Dear Dr. Vinny,
What is a “foxy” wine?
—Rodrigo R., Algarrobo, Chile
The term “foxy” refers to a very distinctive note found in some wines, a sort of wild, musky, animal smell that reminds me of the odor of a fur coat. It’s often found in American grape varieties like Concord or Catawba, and it’s usually paired with a pure grapey note.
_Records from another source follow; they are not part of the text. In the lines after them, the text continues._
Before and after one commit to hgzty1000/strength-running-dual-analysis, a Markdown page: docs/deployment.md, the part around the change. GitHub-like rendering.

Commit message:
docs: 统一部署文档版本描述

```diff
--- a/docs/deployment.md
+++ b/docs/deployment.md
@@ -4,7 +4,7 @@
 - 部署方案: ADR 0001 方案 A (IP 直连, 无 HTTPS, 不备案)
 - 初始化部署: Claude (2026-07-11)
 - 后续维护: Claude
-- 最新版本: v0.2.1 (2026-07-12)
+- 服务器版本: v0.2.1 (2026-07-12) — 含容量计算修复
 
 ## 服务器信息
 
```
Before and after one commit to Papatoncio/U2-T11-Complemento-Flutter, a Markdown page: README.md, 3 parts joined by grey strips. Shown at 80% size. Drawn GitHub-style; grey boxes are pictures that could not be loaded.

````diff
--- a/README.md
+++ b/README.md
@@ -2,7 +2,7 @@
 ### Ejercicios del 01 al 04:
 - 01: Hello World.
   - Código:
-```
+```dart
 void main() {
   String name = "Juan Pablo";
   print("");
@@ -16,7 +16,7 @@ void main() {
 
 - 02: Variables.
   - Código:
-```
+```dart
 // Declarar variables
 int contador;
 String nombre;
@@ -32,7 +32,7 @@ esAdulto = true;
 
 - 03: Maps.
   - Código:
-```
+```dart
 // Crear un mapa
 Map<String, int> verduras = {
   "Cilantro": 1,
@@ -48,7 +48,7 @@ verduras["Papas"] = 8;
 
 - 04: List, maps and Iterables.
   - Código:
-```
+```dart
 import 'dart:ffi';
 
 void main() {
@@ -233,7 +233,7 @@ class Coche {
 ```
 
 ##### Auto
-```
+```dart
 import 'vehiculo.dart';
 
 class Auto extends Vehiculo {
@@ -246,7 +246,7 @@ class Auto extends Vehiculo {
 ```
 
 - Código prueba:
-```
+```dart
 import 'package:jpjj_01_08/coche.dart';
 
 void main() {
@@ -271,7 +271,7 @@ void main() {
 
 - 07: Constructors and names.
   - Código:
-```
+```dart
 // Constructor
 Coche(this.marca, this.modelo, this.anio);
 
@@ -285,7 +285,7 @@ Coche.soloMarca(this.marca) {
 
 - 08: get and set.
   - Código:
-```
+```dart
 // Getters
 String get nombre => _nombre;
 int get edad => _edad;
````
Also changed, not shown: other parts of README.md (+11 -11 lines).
Because it’s associated with certain grapes and the wines made from them, it’s generally an accepted component ... to a point. Too strong a foxy note can make a wine seem out of balance or disjointed, or it can detract from the rest of the wine’s personality. Scientists have identified the “foxy gene,” which means you might see foxy-free Concord wine in the future.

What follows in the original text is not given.